The solution to this inequality can be written this way:
Inequality: [latex]x<−3[/latex] or [latex]x>3[/latex].
Interval: [latex]\left(\infty, 3\right)\cup\left(3,\infty\right)[/latex]
In the following video, you will see examples of how to solve and express the solution to absolute value inequalities involving both AND and OR.
Writing Solutions to Absolute Value Inequalities
For any positive value of a and x, a single variable, or any algebraic expression:
Absolute Value Inequality  Equivalent Inequality  Interval Notation 
[latex]\left{ x }\right\le{ a}[/latex]  [latex]{ a}\le{x}\le{ a}[/latex]  [latex]\left[a, a\right][/latex] 
[latex]\left x \right\lt{a}[/latex]  [latex]{ a}\lt{x}\lt{ a}[/latex]  [latex]\left(a, a\right)[/latex] 
[latex]\left x \right\ge{ a}[/latex]  [latex]{x}\le\text{−a}[/latex] or [latex]{x}\ge{ a}[/latex]  [latex]\left(\infty,a\right]\cup\left[a,\infty\right)[/latex] 
[latex]\left x \right\gt\text{a}[/latex]  [latex]\displaystyle{x}\lt\text{−a}[/latex] or [latex]{x}\gt{ a}[/latex]  [latex]\left(\infty,a\right)\cup\left(a,\infty\right)[/latex] 
Let’s look at a few more examples of inequalities containing absolute values.
Example
Solve for x. [latex]\leftx+3\right\gt4[/latex]
Example
Solve for y. [latex] \displaystyle \mathsf{3}\left \mathsf{2}\mathrm{y}\mathsf{+6} \right\mathsf{9<27}[/latex]
In the following video, you will see an example of solving multistep absolute value inequalities involving an OR situation.
In the following video you will see an example of solving multistep absolute value inequalities involving an AND situation.
In the last video that follows, you will see an example of solving an absolute value inequality where you need to isolate the absolute value first.
Identify cases of inequalities containing absolute values that have no solutions
As with equations, there may be instances in which there is no solution to an inequality.
Example
Solve for x. [latex]\left2x+3\right+9\leq 7[/latex]
Summary
A compound inequality is a statement of two inequality statements linked together either by the word or or by the word and.
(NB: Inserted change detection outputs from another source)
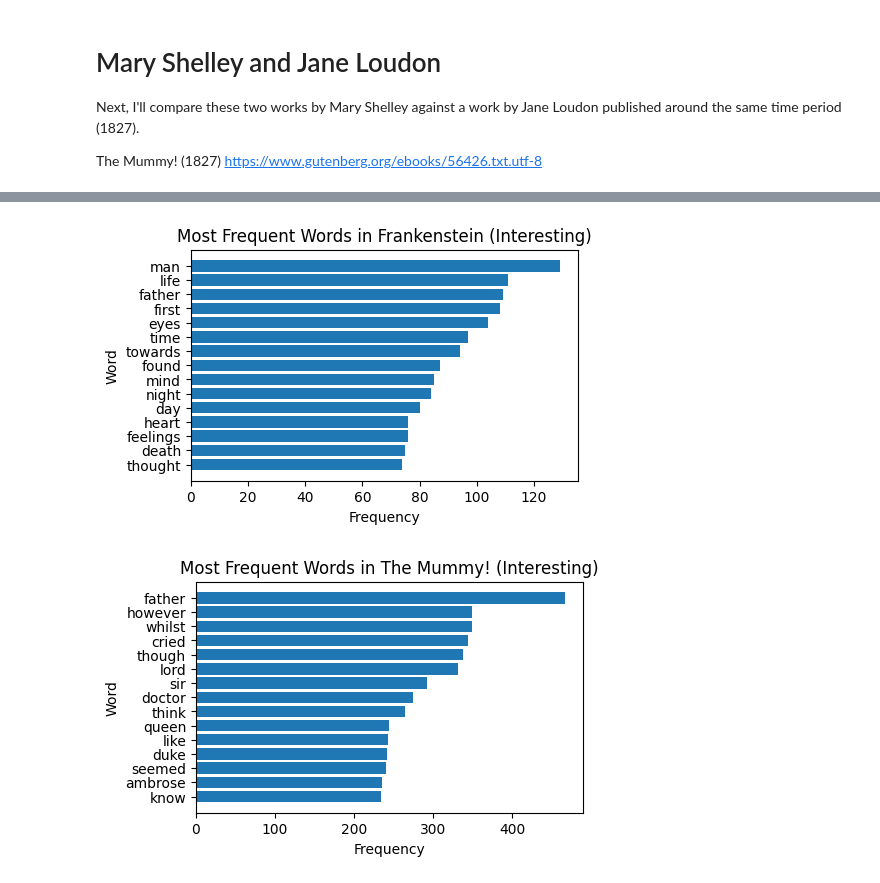
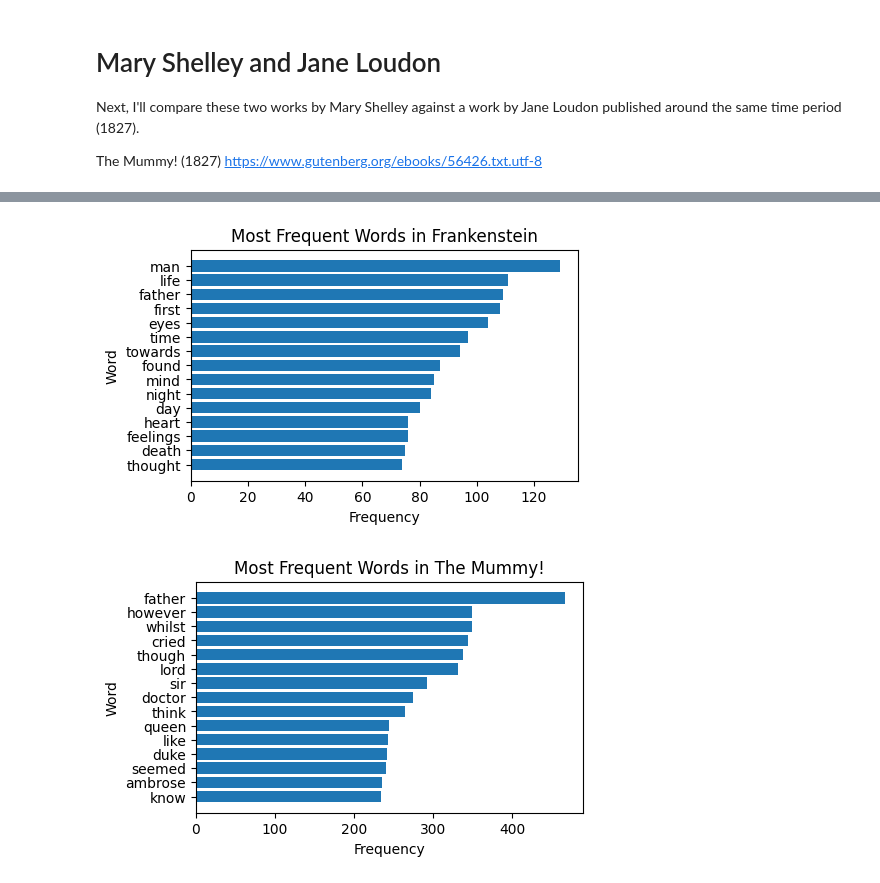
Before and after one commit to breanna-s/MiniProject1, a Jupyter notebook: bslessma.ipynb, the cells around one changed output, grey strips where cells are left out. Saved outputs shown, nothing was run; the diff lists cells and outputs as text; code cells hidden in the pictures.

```diff
--- a/bslessma.ipynb
+++ b/bslessma.ipynb
@@ -498,41 +406,20 @@ plt.show()
 # %%
 # Filtered
-
 Mummy_filtered = [
     wd for wd in TheMummy_wds
     if wd not in uninteresting_wds
 ]
 Mummy_filtered_freq = Counter(Mummy_filtered)
 
 
 # Filtered Graph
 filtered = Frankenstein_filtered_freq.most_common(15)
-
-labels = [x[0] for x in filtered]
-values = [x[1] for x in filtered]
-
-plt.figure(figsize=(5, 3))
-plt.barh(labels, values)
-plt.xlabel("Frequency")
-plt.ylabel("Word")
-plt.title("Most Frequent Words in Frankenstein (Interesting)")
-plt.gca().invert_yaxis()
-plt.show()
+basic_graph(filtered, "Frankenstein")
 
 filtered = Mummy_filtered_freq.most_common(15)
-
-labels = [x[0] for x in filtered]
-values = [x[1] for x in filtered]
-
-plt.figure(figsize=(5, 3))
-plt.barh(labels, values)
-plt.xlabel("Frequency")
-plt.ylabel("Word")
-plt.title("Most Frequent Words in The Mummy! (Interesting)")
-plt.gca().invert_yaxis()
-plt.show()
+basic_graph(filtered, "The Mummy!")
 # %% [output]
-[figure, old version]
+[figure, new version]
-[figure, old version]
+[figure, new version]
 # %%
 # Normalized + Filtered
```
Also changed, not shown: parts of 23 cells of this notebook.
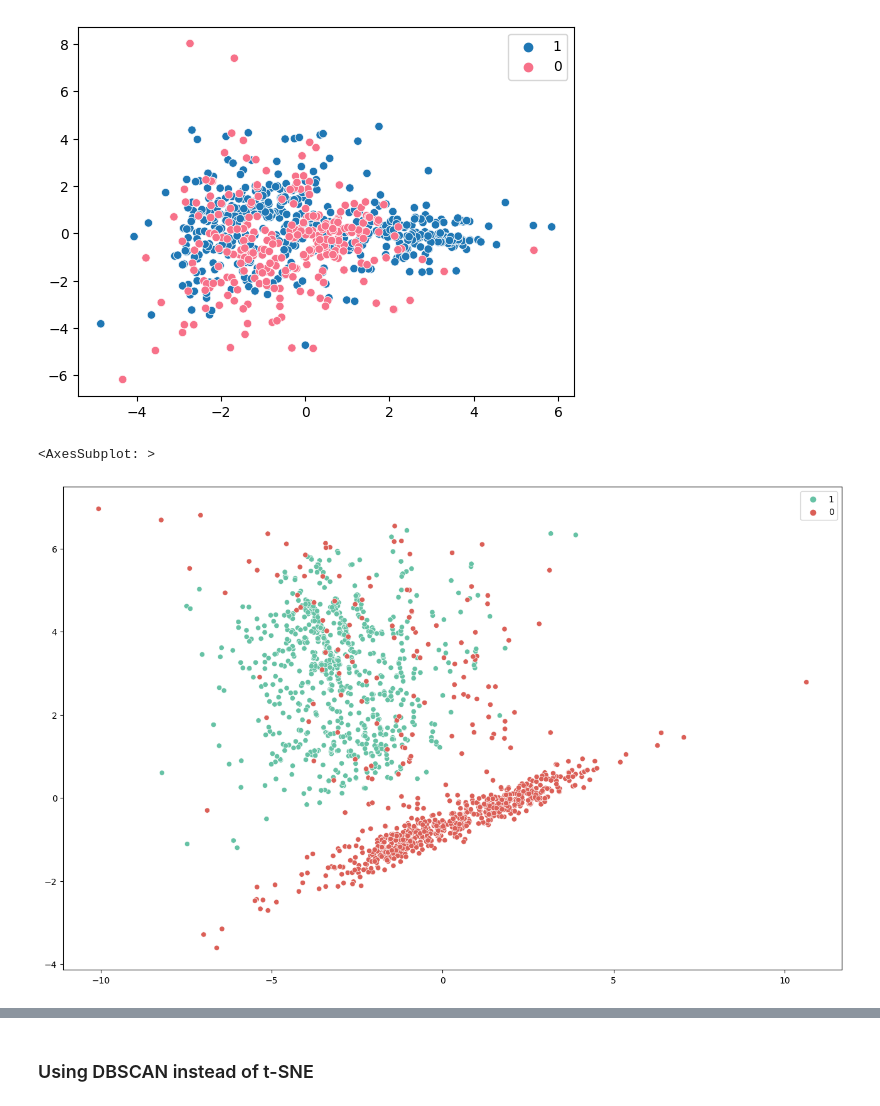
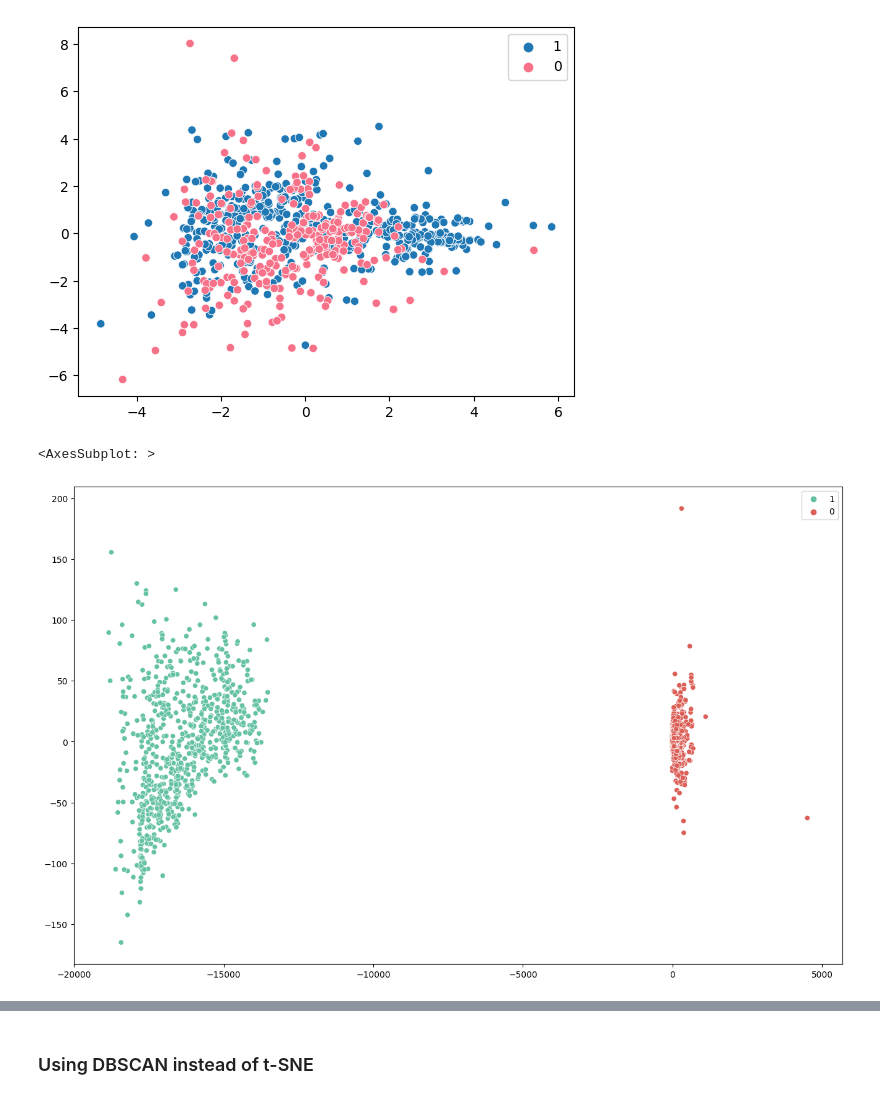
Before and after one commit to tatemae0/AMP-VAE, a Jupyter notebook: AMP-VAE.ipynb, the cells around one changed output, grey strips where cells are left out. Saved outputs shown, nothing was run; the diff lists cells and outputs as text; code cells hidden in the pictures.

```diff
--- a/AMP-VAE.ipynb
+++ b/AMP-VAE.ipynb
@@ -446,4 +573,11 @@ gramNegdfTsne = tsne.fit_transform(gramNegdf)
 # %%
-uniprotdfTsne = tsne.fit_transform(uniprotdf)
-alldfTsne = tsne.fit_transform(alldf)
+%%time
+# uniprotdfTsne = tsne.fit_transform(uniprotdf)
+# alldfTsne = tsne.fit_transform(alldf)
+
+total_df = pd.concat([uniprotdf, grampadf], axis=0)
+total_df_tsne = tsne.fit_transform(total_df)
+
+uniprot_tsne = total_df_tsne[:len(uniprotdf),:]
+grampa_tsne = total_df_tsne[len(uniprotdf):,:]
 # %% [output]
@@ -582,14 +763,14 @@ array([0.37621025, 0.23222734])
 # %%
 from sklearn.decomposition import PCA
 pca = PCA(n_components=2, svd_solver="full")
-# pca.fit(alldf.drop(["gram","Sequence"], axis=1))
-pca.fit(uniprotdf)
-# pca.fit(normalizedAlldf)
+pca.fit(total_df)
+pca.fit(total_df.drop(["Length","MW"],axis=1))
 
-uniprotdfPca = pca.transform(uniprotdf)
-alldfPca = pca.transform(alldf)
-# gramPosdfPca = pca.transform(normalizedGramPosdf)
-# gramNegdfPca = pca.transform(normalizedGramNegdf)
+# uniprot_pca = pca.transform(uniprotdf)
+# grampa_pca = pca.transform(grampadf)
+uniprot_pca = pca.transform(uniprotdf.drop(["Length","MW"],axis=1))
+grampa_pca = pca.transform(grampadf.drop(["Length","MW"],axis=1))
+
 pca.explained_variance_ratio_
 # pca.components_[0]
 # %% [output]
@@ -634,22 +827,22 @@ sns.scatterplot(
 # %%
 plt.figure(figsize=(16,10))
 
+# sns.scatterplot(
+#     x=alldfPca[:,0],
+#     y=alldfPca[:,1],
+#     legend="auto",
+#     alpha=1,
+#     hue=1,
+#     palette="Set2"
+# )
 sns.scatterplot(
-    x=alldfPca[:,0],
-    y=alldfPca[:,1],
-    legend="auto",
-    alpha=1,
-    hue=1,
-    palette="Set2"
-)
-sns.scatterplot(
-    x=uniprotdfPca[:,0],
-    y=uniprotdfPca[:,1],
+    x=uniprot_pca[:,0],
+    y=uniprot_pca[:,1],
     legend="auto",
     alpha=1,
     hue=0,
     palette="hls"
 )
 # %% [output]
 <AxesSubplot: >
-[figure, old version]
+[figure, new version]
```
Also changed, not shown: parts of 55 cells of this notebook, 4 other files.
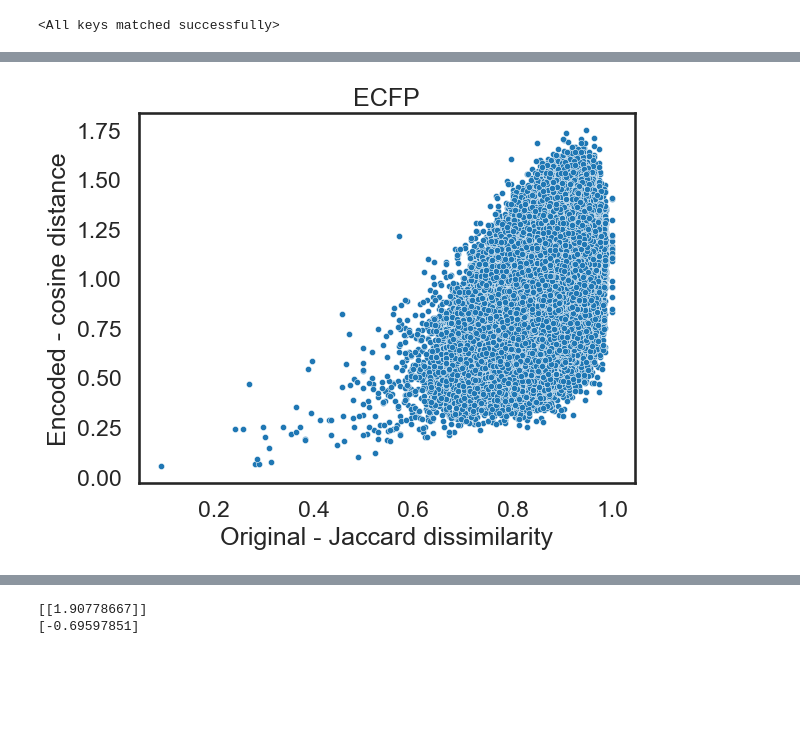
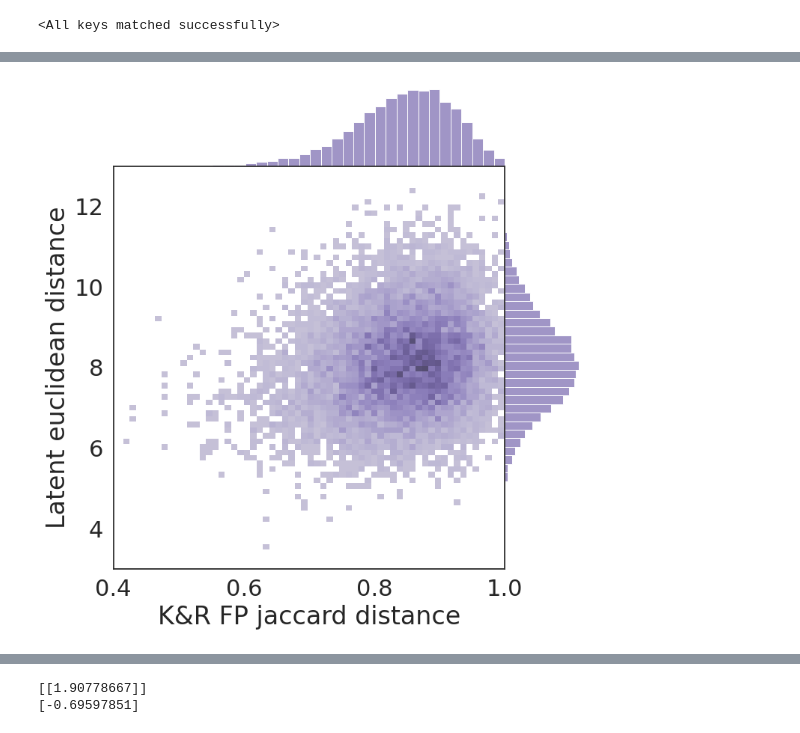
Before and after one commit to asiomchen/mldd23_project1, a Jupyter notebook: distance.ipynb, the cells around one changed output, grey strips where cells are left out. Cells and saved outputs as stored; diff of their text form; code cells hidden in the pictures; blank space fills up the shorter version.

```diff
--- a/distance.ipynb
+++ b/distance.ipynb
@@ -9,10 +9,10 @@ import pickle
 from scipy.spatial.distance import jaccard, euclidean, cosine
 # %%
 # load validation det for klek
-df_klek = pd.read_parquet('data/train_data/big_dataset_std_val_10.parquet').sample(1000)
+df_klek = pd.read_parquet('data/train_data/big_dataset_std_val_10.parquet').sample(10000)
 
 # load validation set for ECFP
-df_ECFP = pd.read_parquet('data/train_data/big_dataset_ECFP_val_10.parquet').sample(1000)
+df_ECFP = pd.read_parquet('data/train_data/big_dataset_ECFP_val_10.parquet').sample(10000)
 # %%
 def unpack(bs):
     bs = str(bs)
@@ -93,9 +97,9 @@ def calculate_cosine(array):
 # %%
-klek_tan = calculate_tanimoto(klek_original)
-klek_euc = calculate_cosine(klek_encoded)
-
-ECFP_tan = calculate_tanimoto(ECFP_original)
-ECFP_euc = calculate_cosine(ECFP_encoded)
+pairs = draw_pairs(10000, 10000)
+klek_tan = calculate_tanimoto(klek_original, pairs)
+klek_euc = calculate_euclidean(klek_encoded, pairs)
+ECFP_tan = calculate_tanimoto(ECFP_original, pairs)
+ECFP_euc = calculate_euclidean(ECFP_encoded, pairs)
 # %%
 print(len(klek_tan))
 print(len(klek_euc))
@@ -109,17 +113,16 @@ print(len(ECFP_euc))
 # %%
 import matplotlib.pyplot as plt
 import seaborn as sns
 
 df = pd.DataFrame({'Klek_original': klek_tan, 'Klek_encoded': klek_euc, 'ECFP_original': ECFP_tan, 'ECFP_encoded': ECFP_euc})
 
-sns.set_style('white')
-sns.set_context('talk')
-sns.scatterplot(data=df, x = 'ECFP_original', y='ECFP_encoded', s=20)
-
-plt.xlabel('Original - Jaccard dissimilarity')
-plt.ylabel('Encoded - cosine distance')
-plt.title('ECFP')
-plt.savefig(f'./ECFP.png', dpi=300, bbox_inches='tight')
+sns.set(font_scale=2, style='white')
+sns.jointplot(data=df, x='Klek_original', y='Klek_encoded', color='m',
+              height=8, kind='hist', marginal_kws=dict(bins=50, rug=True), space=0)
+plt.xlabel('K&R FP jaccard distance')
+plt.ylabel('Latent euclidean distance')
+plt.xlim(0.4, 1)
+plt.ylim(3, 13)
 plt.show()
 # %% [output]
-[figure, old version]
+[figure, new version]
```
Also changed, not shown: parts of 5 cells of this notebook.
Sometimes, an and compound inequality is shown symbolically, like [latex]a<x<b[/latex], and does not even need the word and. Because compound inequalities represent either a union or intersection of the individual inequalities, graphing them on a number line can be a helpful way to see or check a solution. Compound inequalities can be manipulated and solved in much the same way any inequality is solved, by paying attention to the properties of inequalities and the rules for solving them.
Absolute inequalities can be solved by rewriting them using compound inequalities. The first step to solving absolute inequalities is to isolate the absolute value. The next step is to decide whether you are working with an OR inequality or an AND inequality. If the inequality is greater than a number, we will use OR. If the inequality is less than a number, we will use AND. Remember that if we end up with an absolute value greater than or less than a negative number, there is no solution.